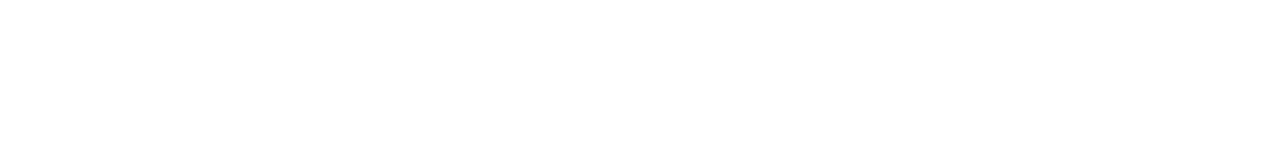
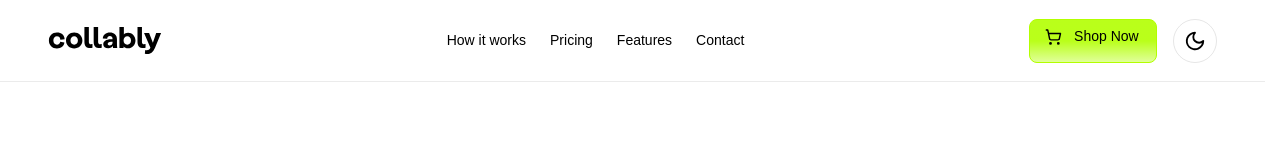
Before and after one commit to aleksey-kerkin/landing-collably, an Astro site: page /layouts/Layout in a window 1280 px wide. Built offline with nearby package versions, Linux system fonts and the light colour scheme; Astro itself is replaced by a stand-in of ours.

Commit message:
Add logo and style header components
- Introduced brand logo for visual identity.
- Style header elements with theme switcher for accessibility and
  shop button prominence.
- Prepare menu link structure for future animation implementation.

This establishes the header's visual hierarchy while maintaining
flexibility for upcoming interactive features.

```diff
--- /dev/null
+++ b/src/assets/styles/main.css
@@ -0,0 +1,64 @@
+@import url(./reset.css);
+@import url(./variables.css);
+
+.container {
+  width: 100%;
+  max-width: 90rem;
+  margin-inline: auto;
+}
+
+.button {
+  background: linear-gradient(
+    180deg,
+    rgba(255, 255, 255, 0.1) 50%,
+    rgba(255, 255, 255, 0.6) 100%
+  );
+  background-color: var(--📦-common-★-primary-medium);
+  color: var(--shade-fixed-fix-dark);
+  border-radius: 0.5rem;
+  padding: 0.5rem 1rem;
+  width: 8rem;
+  height: 2.75rem;
+  text-wrap: nowrap;
+}
+
+.button-accent {
+  border: 1px solid var(--📦-common-★-primary-medium);
+  overflow: hidden;
+}
+
+.button-accent-text {
+  display: inline-flex;
+  align-self: center;
+  gap: 0.75rem;
+  transition: 0.5s ease;
+  transform: translateX(13%);
+
+  &::before {
+    display: inline-flex;
+    align-self: center;
+    content: url(/assets/icons/shopping-cart.svg);
+    opacity: 1;
+    transition: 0.2s ease;
+  }
+
+  &:hover::before {
+    opacity: 0;
+  }
+
+  &::after {
+    display: inline-flex;
+    align-self: center;
+    content: url(/assets/icons/arrow-right.svg);
+    opacity: 0;
+    transition: 0.2s ease;
+  }
+
+  &:hover::after {
+    opacity: 1;
+  }
+
+  &:hover {
+    transform: translateX(-10%);
+  }
+}
--- /dev/null
+++ b/src/assets/styles/reset.css
@@ -0,0 +1,113 @@
+*,
+*::before,
+*::after {
+  box-sizing: border-box;
+  outline: transparent;
+}
+
+* {
+  margin: 0;
+  padding: 0;
+}
+
+html {
+  height: 100%;
+  scrollbar-gutter: stable;
+}
+
+html,
+:has(:target) {
+  scroll-behavior: smooth;
+}
+
+body {
+  line-height: 1.5;
+  -webkit-font-smoothing: antialiased;
+  min-height: 100%;
+}
+
+header,
+main,
+section,
+article,
+footer {
+  container-type: inline-size;
+}
+
+img,
+picture,
+video,
+canvas,
+svg {
+  display: block;
+  max-width: 100%;
+  height: auto;
+  font-style: italic;
+}
+
+svg * {
+  transition-property: fill, stroke;
+}
+
+:where([fill]:not([fill='none'], [fill^='url'])) {
+  fill: currentColor;
+}
+
+:where([stroke]:not([stroke='none'], [stroke^='url'])) {
+  stroke: currentColor;
+}
+
+input,
+button,
+textarea,
+select {
+  font: inherit;
+}
+
+p,
+h1,
+h2,
+h3,
+h4,
+h5,
+h6 {
+  overflow-wrap: break-word;
+}
+
+p,
+li,
+figcaption {
+  text-wrap: pretty;
+}
+
+h1,
+h2,
+h3,
+h4,
+h5,
+h6 {
+  text-wrap: balance;
+}
+
+a {
+  text-decoration: none;
+  color: inherit;
+}
+
+a:where([class]) {
+  display: inline-flex;
+  place-items: center;
+  place-content: center;
+}
+
+/* remove animations for people who've turned them off */
+@media (prefers-reduced-motion: reduce) {
+  *,
+  *::before,
+  *::after {
+    animation-duration: 0.01ms !important;
+    animation-iteration-count: 1 !important;
+    transition-duration: 0.01ms !important;
+    scroll-behavior: auto !important;
+  }
+}
--- a/src/assets/styles/globals.css
+++ b/src/assets/styles/variables.css
@@ -1,3 +1,5 @@
+@import url(./reset.css);
+
 :root {
   --font-family: 'Inter Variable', sans-serif;
   --second-family: 'Almarai', sans-serif;
--- a/src/components/Header.astro
+++ b/src/components/Header.astro
@@ -0,0 +1,72 @@
+<header>
+  <nav class="container">
+    <img
+      class="logo"
+      src="/assets/img/logo.svg"
+      alt="Collaby logo"
+    />
+    <ul class="menu">
+      <li><a href="">How it works</a></li>
+      <li><a href="">Pricing</a></li>
+      <li><a href="">Features</a></li>
+      <li><a href="">Contact</a></li>
+    </ul>
+    <div class="buttons">
+      <a
+        class="button button-accent"
+        href=""
+        ><span class="button-accent-text">Shop Now</span></a
+      >
+      <a
+        class="theme-switcher"
+        href=""
+        ><img
+          src="/assets/icons/moon.svg"
+          alt="Theme switcher"
+        /></a
+      >
+    </div>
+  </nav>
+</header>
+<style>
+  header {
+    border-bottom: 1px solid var(--shade-◼️-dark-80);
+    display: grid;
+    height: 5.125rem;
+    width: 100%;
+    font-size: 14px;
+  }
+
+  nav {
+    display: flex;
+    align-items: center;
+    justify-content: space-between;
+    padding: 0 3rem;
+  }
+  .menu {
+    display: flex;
+    gap: 1.5rem;
+    color: var(--shade-◼️-dark-1000);
+  }
+
+  .logo {
+    place-items: center;
+  }
+  ul {
+    display: flex;
+    list-style: none;
+  }
+
+  .buttons {
+    display: flex;
+    gap: 1rem;
+  }
+
+  .theme-switcher {
+    border: 1px solid var(--shade-◼️-dark-100);
+    border-radius: 100%;
+    padding: 0.625rem;
+    width: 2.75rem;
+    height: 2.75rem;
+  }
+</style>
--- a/src/pages/layouts/Layout.astro
+++ b/src/pages/layouts/Layout.astro
@@ -2,7 +2,7 @@
 import '@fontsource-variable/inter';
 import '@fontsource/almarai';
 import '@fontsource-variable/bricolage-grotesque';
-import '@/assets/styles/globals.css';
+import '@/assets/styles/main.css';
 
 import Header from '@/components/Header.astro';
 import Footer from '@/components/Footer.astro';
@@ -28,6 +28,7 @@
 </html>
 <style>
   body {
+    position: relative;
     font-family: var(--font-family);
     color: var(--shade-◼️-dark-500);
     font-weight: 400;
@@ -38,7 +39,6 @@
     justify-content: flex-start;
     flex-direction: column;
     gap: 5rem;
-    max-width: 90rem;
-    margin-inline: auto;
+
   }
 </style>
```
Also changed, not shown: public/assets/icons/arrow-right.svg (added), public/assets/icons/favicon.svg (added), public/assets/icons/moon.svg (added), public/assets/icons/shopping-cart.svg (added), public/assets/icons/sun.svg (added), public/assets/img/logo.svg (added).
------------
**Work instruction**
Only the lines containing "class" are needed; pull them out of the listing.

**Answer section**
+a:where([class]) {
+  <nav class="container">
+      class="logo"
+    <ul class="menu">
+    <div class="buttons">
+        class="button button-accent"
+        ><span class="button-accent-text">Shop Now</span></a
+        class="theme-switcher"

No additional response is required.